At St Pius, we are preparing to acknowledge this day on the weekend of September 24th and 25th. Please join us in the hall following each Mass for some information displays and a simple reception. Our Indigenous Relations Committee have been working hard over the past few months to educate our community on the path of reconciliation, and they look forward to welcoming you.
They have compiled a number of resources you may find helpful, available below:
- The history and legacy of the Residential Schools that approximately 150,000 First Nations, Inuit and Métis children attended between 1831 and 1996:
Canada’s Dark Secret, a documentary by Al Jazeera about residential schools, including the Mohawk Institute (located in Brantford).
Dennis Saddleman reading his poem Monster about the Kamloops Residential School he was forced to attend as a child.
Truth and Reconciliation Commission of Canada: Calls to Action.
Calls to Action 58-61 are specific to the churches (including the Catholic church).
- When the residential schools closed, child welfare became more involved in the communities. This led to:
The Sixties Scoop refers to the mass removal of First Nations, Inuit and Métis children from their homes and communities by Canadian child welfare authorities and adoption primarily by middle-class white families in Canada and the US.
The Millennial Scoop by child welfare refers to the alarmingly high numbers of First Nations, Inuit and Métis children in the foster care system in Canada from the 1980’s to today. In 2016, 52.2% of the children in foster care were indigenous while representing only 7.7% of the Canadian population. This means that there are more children in foster care today in Canada than were ever in a Residential School.

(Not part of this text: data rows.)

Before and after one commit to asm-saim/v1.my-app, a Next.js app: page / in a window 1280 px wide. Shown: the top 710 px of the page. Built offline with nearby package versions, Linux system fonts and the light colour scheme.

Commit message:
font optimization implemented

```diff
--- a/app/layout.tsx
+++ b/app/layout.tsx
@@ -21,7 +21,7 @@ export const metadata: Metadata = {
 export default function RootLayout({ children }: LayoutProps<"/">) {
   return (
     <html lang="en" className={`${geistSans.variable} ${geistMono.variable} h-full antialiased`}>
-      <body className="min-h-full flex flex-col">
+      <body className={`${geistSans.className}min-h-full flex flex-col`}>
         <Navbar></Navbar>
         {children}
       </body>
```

First Nations Caring Society
Dr. Cindy Blackstock is part of this group. It is based in Ottawa. From the website: The Caring Society works to ensure the safety and well-being of First Nations youth and their families through education initiatives, public policy campaigns and providing quality resources to support communities. Using a reconciliation framework that addresses contemporary hardships for Indigenous families in ways that uplift all Canadians, the Caring Society champions culturally based equity for First Nations children and their families so that they can grow up safely at home, be healthy, achieve their dreams, celebrate their languages and culture and be proud of who they are. The Caring Society proudly works with our partners in Canada and around the world to promote the rights of Indigenous children.
Gord Downie & Chanie Wenjack Fund
From the website: Inspired by Chanie’s story and Gord’s call to build a better Canada, the Gord Downie & Chanie Wenjack Fund aims to build cultural understanding and create a path toward reconciliation between Indigenous and non-Indigenous peoples. Our goal is to improve the lives of Indigenous people by building awareness, education, and connections between all peoples in Canada.
The website contains a list of possible ReconciliACTIONS we each can do to advance reconciliation. This Fund is based in Ohsweken (Six Nations).
Indian Residential School Survivors Society
Provides support to residential school survivors across Canada, including a 24 hour crisis line. It is based in BC.
Listening to Indigenous Voices: A dialogue guide on justice and right relationship, created by the Jesuit Forum for Social Faith and Justice. There are many resources available on their website.
From the website: Born from the vision of Chief Dr. Robert Joseph, Gwawaenuk Elder, Reconciliation Canada is leading the way in engaging Canadians in dialogue and transformative experiences that revitalize the relationships among Indigenous peoples and all Canadians. Our model for reconciliation engages people in open and honest conversation to understand our diverse histories and experiences. We actively engage multi-faith and multi-cultural communities to explore the meaning of reconciliation. Together, we are charting a New Way Forward.
4-Seasons of Reconciliation
Online course. Fee required. From the website: Learn about the history and culture of Indigenous communities in Canada, the history of residential schools, and treaties around the country.
Upon completion of this 3-hour, multimedia course, you will receive a certificate of completion.
Survivor’s Secretariat (Six Nations)
Can subscribe to the newsletter for updates on the search of the grounds of the Mohawk Institute.
Woodland Cultural Centre
Located in Brantford. Provides virtual tours of the Mohawk Institute, among many other activities.